If you asked me if I was a feminist in high school, I would have answered, “Probably.” I figured that because I was a girl and I believed in equality.
In university, without a grasp on what feminism actually was, I was surprised when one of my female professors she said she believed in women’s rights but didn’t consider herself a feminist.
Why didn’t she identify herself as a feminist? Were feminists actually… bad? Did I want to be labeled one?
Conversations with women and gender studies students gave me an inkling that feminism was something I still had a lot to learn about. Now, at the beginning of my journey into feminism, I refer to Bell Hook’s definition in her book Feminism is For Everybody: “Feminism is a movement to end sexism, sexist exploitation, and oppression.”
Perhaps much of our media has exposed us to images of “extreme feminists,” women who shun traditional roles and come across as anti-male.
According to Hooks, feminism isn’t against men. Feminism is against patriarchy, another name for institutionalized sexism. Hook writes that we “are all participants in perpetuating sexism until we change our minds and hearts; until we let go of sexist thought and action and replace it with feminist thought and action”.
For me, traveling on the path of feminism means reading Hook’s handbook. It means Googling a lot of new terms and words. It means finding feminist authors to read. It means learning about the role that intersectionality and privilege play in each individual’s experience. It means reflecting on how the media content I consume creates the world around me and affects my understanding of it.
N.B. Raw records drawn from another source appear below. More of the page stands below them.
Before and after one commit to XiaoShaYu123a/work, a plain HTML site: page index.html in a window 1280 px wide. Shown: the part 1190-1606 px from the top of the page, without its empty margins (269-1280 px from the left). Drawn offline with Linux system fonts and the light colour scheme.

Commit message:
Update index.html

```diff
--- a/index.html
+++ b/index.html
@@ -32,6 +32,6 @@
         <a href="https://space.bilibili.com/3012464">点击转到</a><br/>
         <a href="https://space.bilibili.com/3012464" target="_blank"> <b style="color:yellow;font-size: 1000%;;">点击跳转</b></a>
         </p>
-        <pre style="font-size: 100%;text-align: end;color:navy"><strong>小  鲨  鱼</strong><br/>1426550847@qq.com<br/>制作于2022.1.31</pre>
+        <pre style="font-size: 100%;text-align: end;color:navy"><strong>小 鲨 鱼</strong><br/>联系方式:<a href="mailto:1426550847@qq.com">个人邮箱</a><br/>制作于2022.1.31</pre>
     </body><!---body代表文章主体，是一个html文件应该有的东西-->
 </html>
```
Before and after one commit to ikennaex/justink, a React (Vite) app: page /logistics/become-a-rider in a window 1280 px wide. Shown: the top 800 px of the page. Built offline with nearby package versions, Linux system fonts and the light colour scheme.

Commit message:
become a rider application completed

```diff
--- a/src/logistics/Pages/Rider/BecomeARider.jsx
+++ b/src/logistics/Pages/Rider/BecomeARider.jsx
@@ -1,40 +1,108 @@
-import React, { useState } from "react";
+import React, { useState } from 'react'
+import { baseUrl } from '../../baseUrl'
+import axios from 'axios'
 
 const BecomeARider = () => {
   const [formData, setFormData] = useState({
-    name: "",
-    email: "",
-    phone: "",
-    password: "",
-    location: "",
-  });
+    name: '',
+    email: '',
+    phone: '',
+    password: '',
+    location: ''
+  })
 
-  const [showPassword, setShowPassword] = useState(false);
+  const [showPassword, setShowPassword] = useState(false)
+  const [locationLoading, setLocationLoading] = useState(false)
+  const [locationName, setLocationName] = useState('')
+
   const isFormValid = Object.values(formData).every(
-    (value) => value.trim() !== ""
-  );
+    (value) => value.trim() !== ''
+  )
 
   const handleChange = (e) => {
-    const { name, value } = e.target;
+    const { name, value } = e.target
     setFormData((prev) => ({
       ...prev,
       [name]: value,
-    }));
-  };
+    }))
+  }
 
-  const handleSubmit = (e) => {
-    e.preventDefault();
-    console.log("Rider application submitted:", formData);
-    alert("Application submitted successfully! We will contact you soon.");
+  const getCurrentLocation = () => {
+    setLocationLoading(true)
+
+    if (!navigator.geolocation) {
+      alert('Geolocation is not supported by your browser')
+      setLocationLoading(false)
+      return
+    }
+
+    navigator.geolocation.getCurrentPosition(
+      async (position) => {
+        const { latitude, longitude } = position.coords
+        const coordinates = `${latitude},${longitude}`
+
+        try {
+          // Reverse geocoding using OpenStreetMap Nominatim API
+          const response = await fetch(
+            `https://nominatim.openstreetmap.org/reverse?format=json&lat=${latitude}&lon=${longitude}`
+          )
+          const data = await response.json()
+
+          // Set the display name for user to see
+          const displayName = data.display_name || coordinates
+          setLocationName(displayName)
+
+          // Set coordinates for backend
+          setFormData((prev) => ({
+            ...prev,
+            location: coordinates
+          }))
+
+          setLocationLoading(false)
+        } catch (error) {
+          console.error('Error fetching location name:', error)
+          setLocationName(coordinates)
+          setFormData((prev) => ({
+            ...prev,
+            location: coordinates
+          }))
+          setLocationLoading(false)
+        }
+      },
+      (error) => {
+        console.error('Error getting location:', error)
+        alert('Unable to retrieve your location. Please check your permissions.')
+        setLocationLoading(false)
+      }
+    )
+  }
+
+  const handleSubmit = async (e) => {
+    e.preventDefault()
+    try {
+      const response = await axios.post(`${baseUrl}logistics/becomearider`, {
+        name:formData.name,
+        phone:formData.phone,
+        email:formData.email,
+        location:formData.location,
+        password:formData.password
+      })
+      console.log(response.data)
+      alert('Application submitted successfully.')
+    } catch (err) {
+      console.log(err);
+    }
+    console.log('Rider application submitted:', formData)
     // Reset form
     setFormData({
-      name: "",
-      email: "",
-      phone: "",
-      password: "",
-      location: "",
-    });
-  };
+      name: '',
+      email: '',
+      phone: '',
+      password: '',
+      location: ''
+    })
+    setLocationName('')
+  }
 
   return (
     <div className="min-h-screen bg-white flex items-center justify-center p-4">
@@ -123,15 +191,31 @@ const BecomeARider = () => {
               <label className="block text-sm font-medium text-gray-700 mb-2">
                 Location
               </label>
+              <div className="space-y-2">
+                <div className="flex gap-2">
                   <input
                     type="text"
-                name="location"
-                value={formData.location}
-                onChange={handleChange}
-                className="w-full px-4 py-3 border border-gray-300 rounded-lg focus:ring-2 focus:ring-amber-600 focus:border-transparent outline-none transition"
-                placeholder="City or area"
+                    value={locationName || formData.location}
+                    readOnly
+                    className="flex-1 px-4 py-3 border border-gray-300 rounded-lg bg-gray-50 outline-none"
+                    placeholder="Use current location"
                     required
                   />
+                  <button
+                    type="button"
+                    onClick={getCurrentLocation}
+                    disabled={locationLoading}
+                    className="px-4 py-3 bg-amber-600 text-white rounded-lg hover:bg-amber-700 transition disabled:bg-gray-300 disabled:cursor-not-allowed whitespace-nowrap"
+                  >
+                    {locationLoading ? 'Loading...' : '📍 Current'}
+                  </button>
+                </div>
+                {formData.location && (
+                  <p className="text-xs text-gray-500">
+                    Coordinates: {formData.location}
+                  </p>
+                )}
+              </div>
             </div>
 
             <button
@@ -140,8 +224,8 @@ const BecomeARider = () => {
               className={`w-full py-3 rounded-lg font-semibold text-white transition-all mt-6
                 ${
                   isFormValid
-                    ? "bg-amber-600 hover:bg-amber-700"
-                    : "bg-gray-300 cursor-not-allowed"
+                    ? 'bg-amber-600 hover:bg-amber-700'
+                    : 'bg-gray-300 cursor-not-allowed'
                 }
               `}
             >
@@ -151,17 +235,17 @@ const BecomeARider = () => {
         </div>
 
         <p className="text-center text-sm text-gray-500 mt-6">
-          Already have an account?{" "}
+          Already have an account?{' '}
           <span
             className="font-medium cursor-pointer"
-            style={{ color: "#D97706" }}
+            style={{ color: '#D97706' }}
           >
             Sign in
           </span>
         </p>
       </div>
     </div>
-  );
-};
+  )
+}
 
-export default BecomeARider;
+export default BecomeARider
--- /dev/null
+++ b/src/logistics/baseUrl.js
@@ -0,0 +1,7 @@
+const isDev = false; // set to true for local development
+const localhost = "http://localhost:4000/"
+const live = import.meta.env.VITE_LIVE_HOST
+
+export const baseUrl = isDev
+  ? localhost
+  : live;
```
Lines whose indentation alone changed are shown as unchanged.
Ask me now, “Are you a feminist?” and I’ll proudly answer, “Yes.”